Originally from Chicago, Scoop has called Houston his home for 25 years now and has been igniting turntables since 1989. A key player in Houston's Bollywood music scene, scoop rocks a room with some major muscle. He's definitely worth a listen, just don't get too scooped away!
Where did you get your name? DJ Scoop name was given to me by my fellow DJ buddies, when I was working at 97.9 THE BOX. I got the Scoop on a new Party Station that was going to hit Houston airwaves ,which was Kiss 98.5. I told my boys, DJ Ron E G, DJ Seduction, & DJ Frosty Ice (all former members of our crew Houston All-Star DJs) and next thing you know the following night when we headed to Middle Earth to DJ, I started to notice everyone calling me Scoop. From that point on, I became DJ Scoop. The name replaced my former DJ name of Homeless and Pakman.
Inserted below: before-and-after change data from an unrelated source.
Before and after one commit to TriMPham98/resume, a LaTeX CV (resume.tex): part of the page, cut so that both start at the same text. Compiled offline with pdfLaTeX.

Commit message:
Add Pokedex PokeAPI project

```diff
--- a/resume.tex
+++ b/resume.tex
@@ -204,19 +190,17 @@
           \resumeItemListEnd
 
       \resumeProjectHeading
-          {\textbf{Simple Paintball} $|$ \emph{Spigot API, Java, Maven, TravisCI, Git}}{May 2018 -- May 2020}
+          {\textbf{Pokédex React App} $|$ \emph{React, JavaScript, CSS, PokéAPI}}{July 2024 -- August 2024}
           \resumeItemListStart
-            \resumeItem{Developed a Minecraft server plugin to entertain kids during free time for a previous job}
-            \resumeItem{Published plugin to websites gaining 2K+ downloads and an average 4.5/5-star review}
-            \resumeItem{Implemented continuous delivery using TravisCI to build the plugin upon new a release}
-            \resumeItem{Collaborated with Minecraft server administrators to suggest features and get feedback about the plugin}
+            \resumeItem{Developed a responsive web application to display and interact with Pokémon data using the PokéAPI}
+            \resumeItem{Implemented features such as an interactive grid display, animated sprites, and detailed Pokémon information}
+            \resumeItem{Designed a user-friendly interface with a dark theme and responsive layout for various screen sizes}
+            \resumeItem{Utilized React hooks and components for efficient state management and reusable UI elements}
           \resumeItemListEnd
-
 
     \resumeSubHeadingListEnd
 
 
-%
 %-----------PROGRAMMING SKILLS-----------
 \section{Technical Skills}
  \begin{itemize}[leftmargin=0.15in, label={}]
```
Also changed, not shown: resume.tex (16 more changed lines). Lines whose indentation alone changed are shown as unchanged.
What made you start djing? I used to be a b-boy and break dance. Then, I had an injury. It always intrigued me to see how the dj's mix one record to another and keep it continuous and stuff. So I used to listen to a lot of the dj's on the mix shows. In Chicago I used to listen to Mix Master 5, Bobby D, Bad Boy Bill. When I moved to Houston it was Dj Riddler. Back then he was known as Rippin Rich. I saw all the old guys that used to be part of underground productions that used to do all these warehouse parties. I'd go there, check them out, listen to them and that's how I got into it. Feeling the music and watching the djs behind the music booth.
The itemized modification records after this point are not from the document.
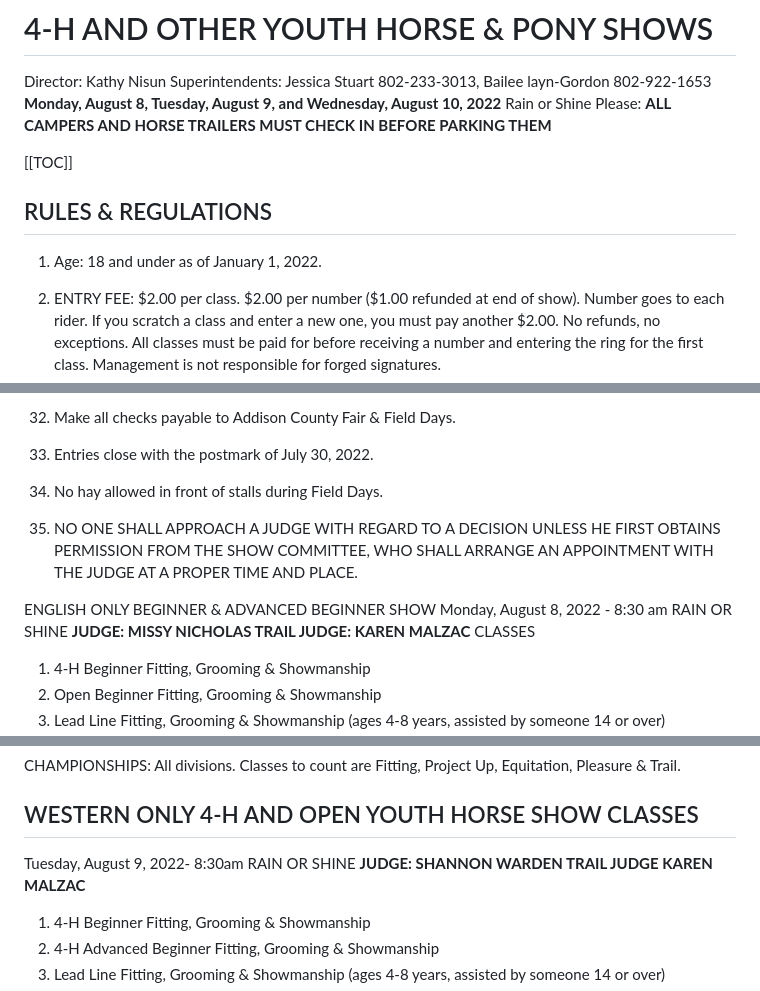
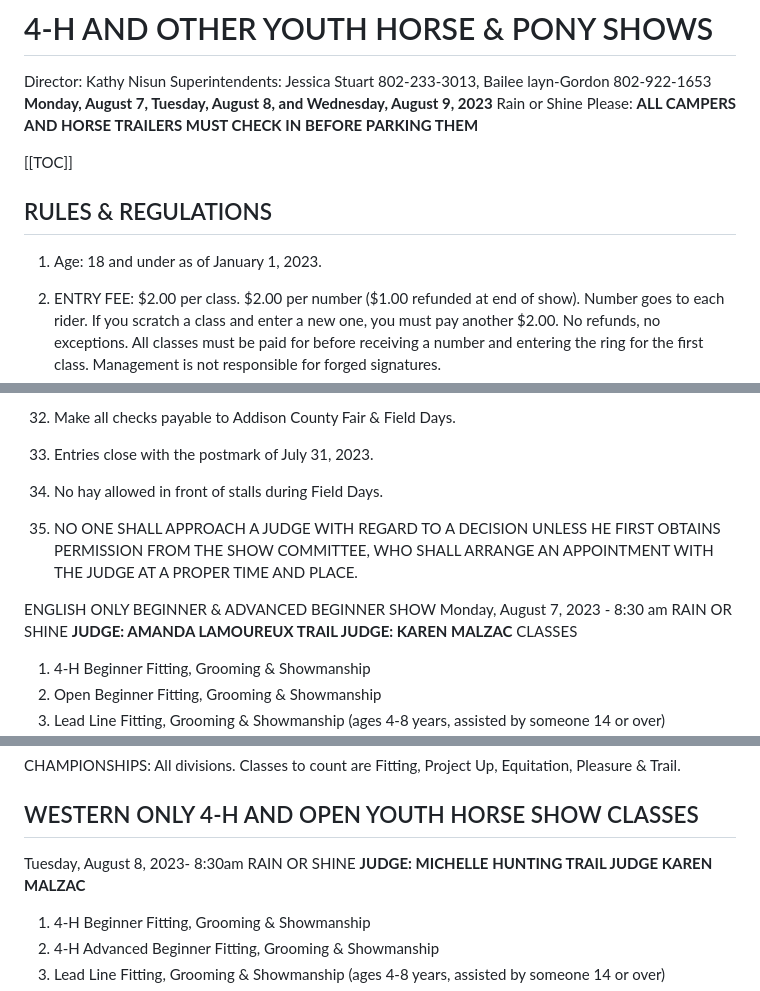
Before and after one commit to walterisbrown/addisoncountyfielddays, a Markdown page: content/exhibits/4H_Horse_and_Pony.md, 3 parts joined by grey strips. Rendered like a GitHub page.

Commit message:
Update 4H_Horse_and_Pony.md
2023 Handbook Changes

```diff
--- a/content/exhibits/4H_Horse_and_Pony.md
+++ b/content/exhibits/4H_Horse_and_Pony.md
@@ -5,7 +5,7 @@ Description: Exibit information and entry rules
 
 # 4-H AND OTHER YOUTH HORSE & PONY SHOWS
 Director: Kathy Nisun Superintendents: Jessica Stuart 802-233-3013, Bailee layn-Gordon 802-922-1653
-**Monday, August 8, Tuesday, August 9, and Wednesday, August 10, 2022**
+**Monday, August 7, Tuesday, August 8, and Wednesday, August 9, 2023**
 Rain or Shine
 Please: **ALL CAMPERS AND HORSE TRAILERS MUST CHECK IN BEFORE PARKING THEM**
 
@@ -14,7 +14,7 @@ Please: **ALL CAMPERS AND HORSE TRAILERS MUST CHECK IN BEFORE PARKING THEM**
 
 ## RULES & REGULATIONS
 
-1. Age: 18 and under as of January 1, 2022.
+1. Age: 18 and under as of January 1, 2023.
 2. ENTRY FEE: $2.00 per class. $2.00 per number ($1.00 refunded at end of show).
 Number goes to each rider. If you scratch a class and enter a new one, you must pay
 another $2.00. No refunds, no exceptions. All classes must be paid for before receiving
@@ -109,15 +109,15 @@ entry blank, a site will be assigned to you, if none are available you will be n
 management. $35/night $150 a week.
 33.**** Do not arrive before 3:00 p.m. on Sunday with your horse/pony and/or camper.****
 34. Make all checks payable to Addison County Fair & Field Days.
-35. Entries close with the postmark of July 30, 2022.
+35. Entries close with the postmark of July 31, 2023.
 36. No hay allowed in front of stalls during Field Days.
 37. NO ONE SHALL APPROACH A JUDGE WITH REGARD TO A DECISION UNLESS
 HE FIRST OBTAINS PERMISSION FROM THE SHOW COMMITTEE, WHO SHALL
 ARRANGE AN APPOINTMENT WITH THE JUDGE AT A PROPER TIME AND PLACE.
 
 ENGLISH ONLY BEGINNER & ADVANCED BEGINNER SHOW
-Monday, August 8, 2022 - 8:30 am RAIN OR SHINE
-**JUDGE: MISSY NICHOLAS   TRAIL JUDGE: KAREN MALZAC**
+Monday, August 7, 2023 - 8:30 am RAIN OR SHINE
+**JUDGE: AMANDA LAMOUREUX   TRAIL JUDGE: KAREN MALZAC**
 CLASSES
 
 1. 4-H Beginner Fitting, Grooming & Showmanship
@@ -177,8 +177,8 @@ Trail.
 
 
 ## WESTERN ONLY 4-H AND OPEN YOUTH HORSE SHOW CLASSES
-Tuesday, August 9, 2022- 8:30am RAIN OR SHINE
-**JUDGE: SHANNON WARDEN     TRAIL JUDGE KAREN MALZAC**
+Tuesday, August 8, 2023- 8:30am RAIN OR SHINE
+**JUDGE: MICHELLE HUNTING     TRAIL JUDGE KAREN MALZAC**
 
 1. 4-H Beginner Fitting, Grooming & Showmanship
 2. 4-H Advanced Beginner Fitting, Grooming &
```
Also changed, not shown: other parts of content/exhibits/4H_Horse_and_Pony.md (+2 -2 lines).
What's djing in Houston like? Currently, compared to other states—it's not there. It's moving up. Before, the dance scene, the hip-hop scene, even the nightlife was great. There are more lounges than there are clubs. The nightlife scene is getting there. A lot of new promoters are coming into the game with fresh ideas. They're working to bring the scene up, but it's going to take a while.
What's lacking do you think? Our population. If you are going out on Washington or downtown - it's the same people going. If one promoter leaves, they take that entire crowd. A lot of the clubs are losing their originality. If you go bar hopping, you'll hear the same style of music. You can't distinguish from club to club. The music doesn't match the place.
It's everyone's responsibility to make the image. If the owners are hiring the promoter, the reason why they are hiring the promoter is because they are good at what they do. If they're hiring the dj, they should let the dj be responsible for letting them make the image of the place. There are a lot of owners that will give you a play list for a club, which is unheard of anywhere else.
It's fine you want house music, mainstream or straight up Hip-Hop, but if you're going to hire a Dj—especially a professional dj, you're hiring them because that's what they're good at—let them do it. There are few club owners that are like that. There are few promoters that just stick with the promotion, let the dj create the image for them. I've been djing at clubs where the owners are straight up, "you can't play this, you have to play this." Even though the genre of music doesn't work for the crowd or the club.
What's your style of djing? I'm very versatile. I spin from Bollywood music, Arabic, House, Mainstream, to Hip Hop. I really started out on House Music and got into hip hop as well. Back in the day you didn't have mp3s, you had to go digging for records. Not every Dj had the same record as you. You might have one white label that the other djs didn't have. I kind of got mentored by a lot of djs at that time that were into all types of music. When I was djing 511, that was straight up international music. I joined myself with the other dj's and we exchanged music. It really opened my mind. Houston being very diverse, you never know which club you might be djing at. I always keep my playlist updated.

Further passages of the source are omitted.